** WHAT IS EXPECTED **
In the copy, include every entry exactly but none of the pictures.

[Before-and-after page screenshots]
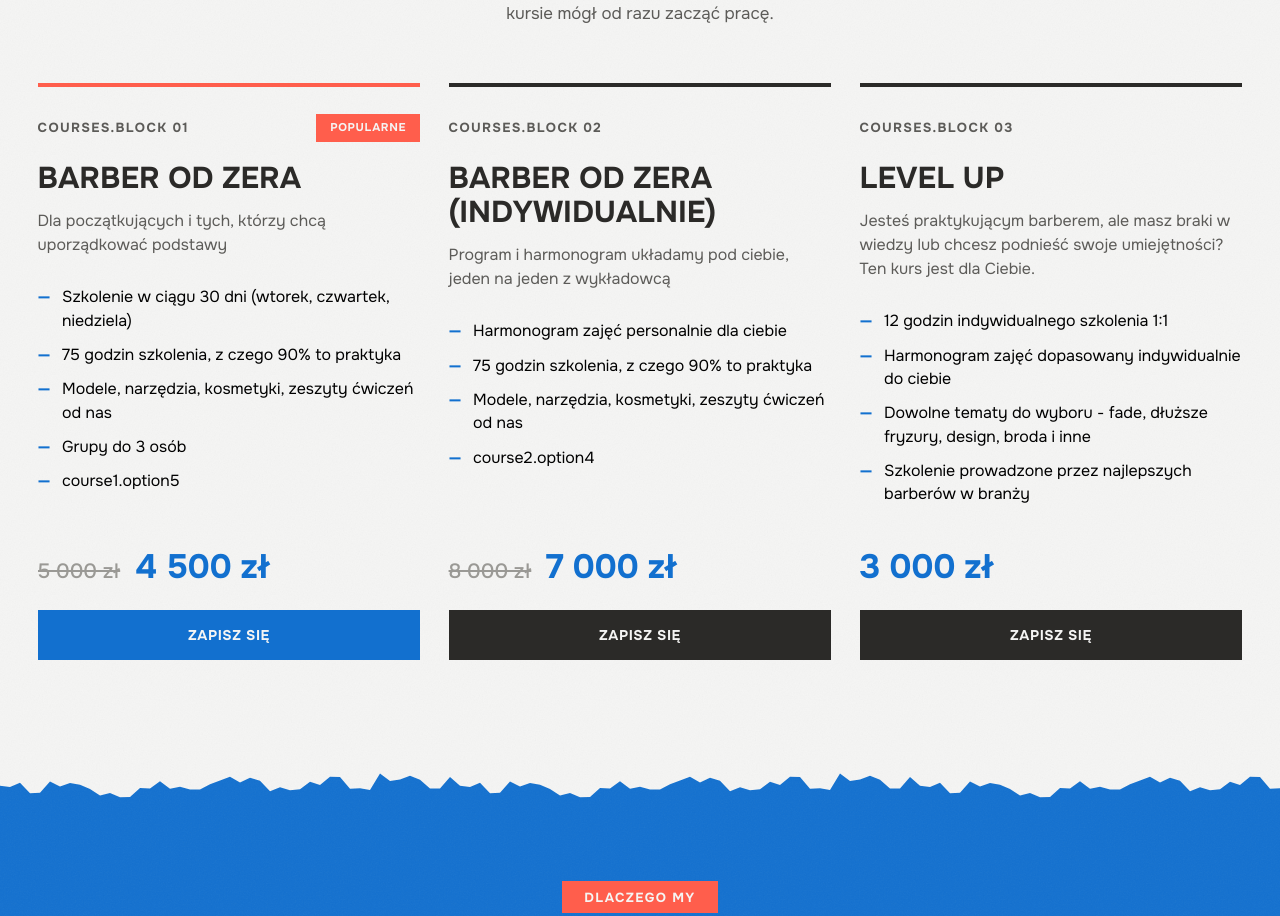
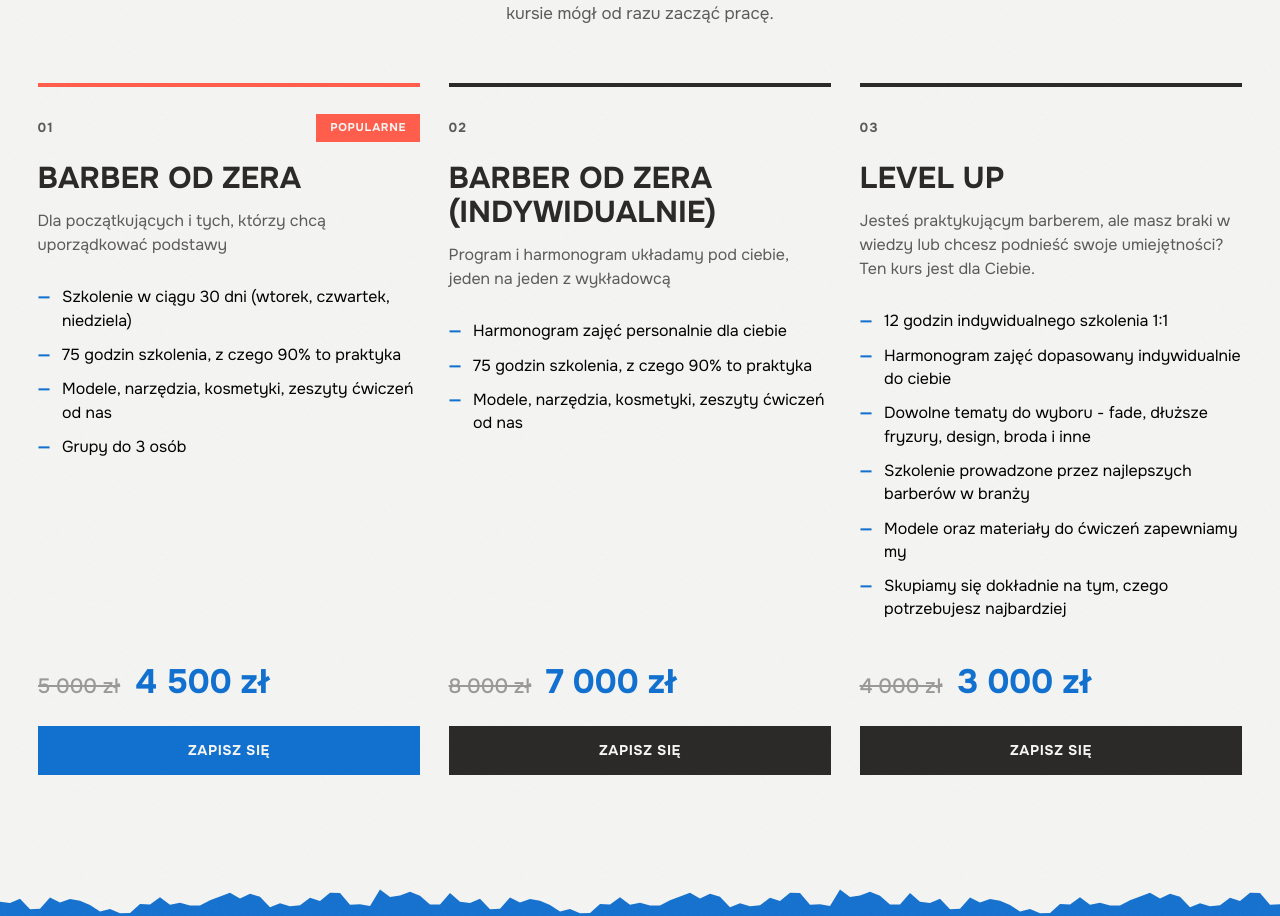
Before and after one commit to Viktor1897/simple-academy, a React (Vite) app: page /#/ in a window 1280 px wide. Shown: the part 1181-2097 px from the top of the page. Built offline with nearby package versions, Linux system fonts and the light colour scheme.

Commit message:
update courses structure

```diff
--- a/src/components/CoursesSection/CoursesSection.tsx
+++ b/src/components/CoursesSection/CoursesSection.tsx
@@ -28,7 +28,6 @@ const courses: Course[] = [
             "course1.option2",
             "course1.option3",
             "course1.option4",
-            "course1.option5",
         ],
         price: { old: "course1.oldPrice", current: "course1.currentPrice" },
         featured: true,
@@ -42,7 +41,6 @@ const courses: Course[] = [
             "course2.option1",
             "course2.option2",
             "course2.option3",
-            "course2.option4",
         ],
         price: { old: "course2.oldPrice", current: "course2.currentPrice" },
         featured: false,
@@ -59,8 +57,10 @@ const courses: Course[] = [
             "course3.option2",
             "course3.option3",
             "course3.option4",
+            "course3.option5",
+            "course3.option6",
         ],
-        price: { old: null, current: "course3.currentPrice" },
+        price: { old: "course3.oldPrice", current: "course3.currentPrice" },
         featured: false,
     },
 ];
@@ -90,7 +90,7 @@ const CoursesSection = () => {
                             // no boxes — each course is a column ruled off at the top
                             <Course key={course.title} isFeatured={course.featured}>
                                 <CardTop>
-                                    <BlockLabel>{`${t("courses.block")} ${course.number}`}</BlockLabel>
+                                    <BlockLabel>{course.number}</BlockLabel>
                                     {course.chip && (
                                         <Tag background={COLORS.coral} color={COLORS.paper}>
                                             {t(course.chip)}
```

** REPLY **
Before and after one commit to Viktor1897/simple-academy, a React (Vite) app: page /#/ in a window 1280 px wide. Shown: the part 1181-2097 px from the top of the page. Built offline with nearby package versions, Linux system fonts and the light colour scheme.

Commit message:
update courses structure

```diff
--- a/src/components/CoursesSection/CoursesSection.tsx
+++ b/src/components/CoursesSection/CoursesSection.tsx
@@ -28,7 +28,6 @@ const courses: Course[] = [
             "course1.option2",
             "course1.option3",
             "course1.option4",
-            "course1.option5",
         ],
         price: { old: "course1.oldPrice", current: "course1.currentPrice" },
         featured: true,
@@ -42,7 +41,6 @@ const courses: Course[] = [
             "course2.option1",
             "course2.option2",
             "course2.option3",
-            "course2.option4",
         ],
         price: { old: "course2.oldPrice", current: "course2.currentPrice" },
         featured: false,
@@ -59,8 +57,10 @@ const courses: Course[] = [
             "course3.option2",
             "course3.option3",
             "course3.option4",
+            "course3.option5",
+            "course3.option6",
         ],
-        price: { old: null, current: "course3.currentPrice" },
+        price: { old: "course3.oldPrice", current: "course3.currentPrice" },
         featured: false,
     },
 ];
@@ -90,7 +90,7 @@ const CoursesSection = () => {
                             // no boxes — each course is a column ruled off at the top
                             <Course key={course.title} isFeatured={course.featured}>
                                 <CardTop>
-                                    <BlockLabel>{`${t("courses.block")} ${course.number}`}</BlockLabel>
+                                    <BlockLabel>{course.number}</BlockLabel>
                                     {course.chip && (
                                         <Tag background={COLORS.coral} color={COLORS.paper}>
                                             {t(course.chip)}
```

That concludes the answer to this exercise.